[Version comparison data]
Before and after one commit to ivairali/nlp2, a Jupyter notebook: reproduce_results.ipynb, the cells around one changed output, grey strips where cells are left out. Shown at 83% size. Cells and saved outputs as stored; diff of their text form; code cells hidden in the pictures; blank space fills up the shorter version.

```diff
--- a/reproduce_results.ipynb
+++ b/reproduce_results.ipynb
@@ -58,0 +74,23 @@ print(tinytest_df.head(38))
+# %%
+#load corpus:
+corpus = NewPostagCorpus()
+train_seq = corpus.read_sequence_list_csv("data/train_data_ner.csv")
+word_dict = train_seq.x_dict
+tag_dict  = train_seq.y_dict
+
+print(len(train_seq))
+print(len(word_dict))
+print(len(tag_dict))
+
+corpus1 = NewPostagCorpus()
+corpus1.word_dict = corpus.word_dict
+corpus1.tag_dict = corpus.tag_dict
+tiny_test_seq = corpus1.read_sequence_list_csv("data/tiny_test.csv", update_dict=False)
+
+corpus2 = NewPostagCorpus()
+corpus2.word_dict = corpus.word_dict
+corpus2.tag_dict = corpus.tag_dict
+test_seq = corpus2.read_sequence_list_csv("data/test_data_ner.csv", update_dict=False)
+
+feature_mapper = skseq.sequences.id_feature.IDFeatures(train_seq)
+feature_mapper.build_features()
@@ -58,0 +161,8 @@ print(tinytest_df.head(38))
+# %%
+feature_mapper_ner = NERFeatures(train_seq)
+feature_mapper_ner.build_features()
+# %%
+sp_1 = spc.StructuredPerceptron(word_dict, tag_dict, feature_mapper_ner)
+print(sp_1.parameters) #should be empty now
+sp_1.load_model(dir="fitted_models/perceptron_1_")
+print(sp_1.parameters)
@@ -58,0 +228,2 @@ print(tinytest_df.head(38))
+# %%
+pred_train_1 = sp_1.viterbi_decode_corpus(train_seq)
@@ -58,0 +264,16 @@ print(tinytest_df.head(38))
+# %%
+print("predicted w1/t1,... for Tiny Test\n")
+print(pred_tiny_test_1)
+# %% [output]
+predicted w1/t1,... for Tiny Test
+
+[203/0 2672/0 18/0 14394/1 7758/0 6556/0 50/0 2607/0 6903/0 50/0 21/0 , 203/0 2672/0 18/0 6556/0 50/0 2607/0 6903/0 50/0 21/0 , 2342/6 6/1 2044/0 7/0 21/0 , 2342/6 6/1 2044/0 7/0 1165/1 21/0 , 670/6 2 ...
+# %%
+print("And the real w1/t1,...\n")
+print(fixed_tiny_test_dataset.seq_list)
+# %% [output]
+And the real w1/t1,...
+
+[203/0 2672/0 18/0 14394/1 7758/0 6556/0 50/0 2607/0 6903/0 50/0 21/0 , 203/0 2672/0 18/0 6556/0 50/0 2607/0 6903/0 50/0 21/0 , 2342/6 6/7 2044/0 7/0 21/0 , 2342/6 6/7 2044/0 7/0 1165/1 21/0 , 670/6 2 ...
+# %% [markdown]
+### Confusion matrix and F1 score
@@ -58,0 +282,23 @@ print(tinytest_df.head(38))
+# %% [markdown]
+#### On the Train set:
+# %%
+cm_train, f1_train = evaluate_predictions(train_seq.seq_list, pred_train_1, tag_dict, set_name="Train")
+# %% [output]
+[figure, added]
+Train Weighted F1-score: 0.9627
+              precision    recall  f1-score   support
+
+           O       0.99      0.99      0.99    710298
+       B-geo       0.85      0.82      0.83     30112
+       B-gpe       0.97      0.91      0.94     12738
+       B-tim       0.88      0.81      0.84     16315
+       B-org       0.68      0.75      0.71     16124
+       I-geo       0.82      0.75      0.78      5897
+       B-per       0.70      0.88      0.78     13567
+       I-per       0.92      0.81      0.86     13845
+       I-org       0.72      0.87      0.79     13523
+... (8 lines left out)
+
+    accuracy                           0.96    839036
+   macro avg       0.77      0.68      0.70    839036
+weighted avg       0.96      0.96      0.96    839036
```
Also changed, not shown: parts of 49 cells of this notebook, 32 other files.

**TASK TO COMPLETE:**
Count the lines in the records above that contain the word "False", and reply with that number alone.

**ANSWER TO THIS EXERCISE:**
2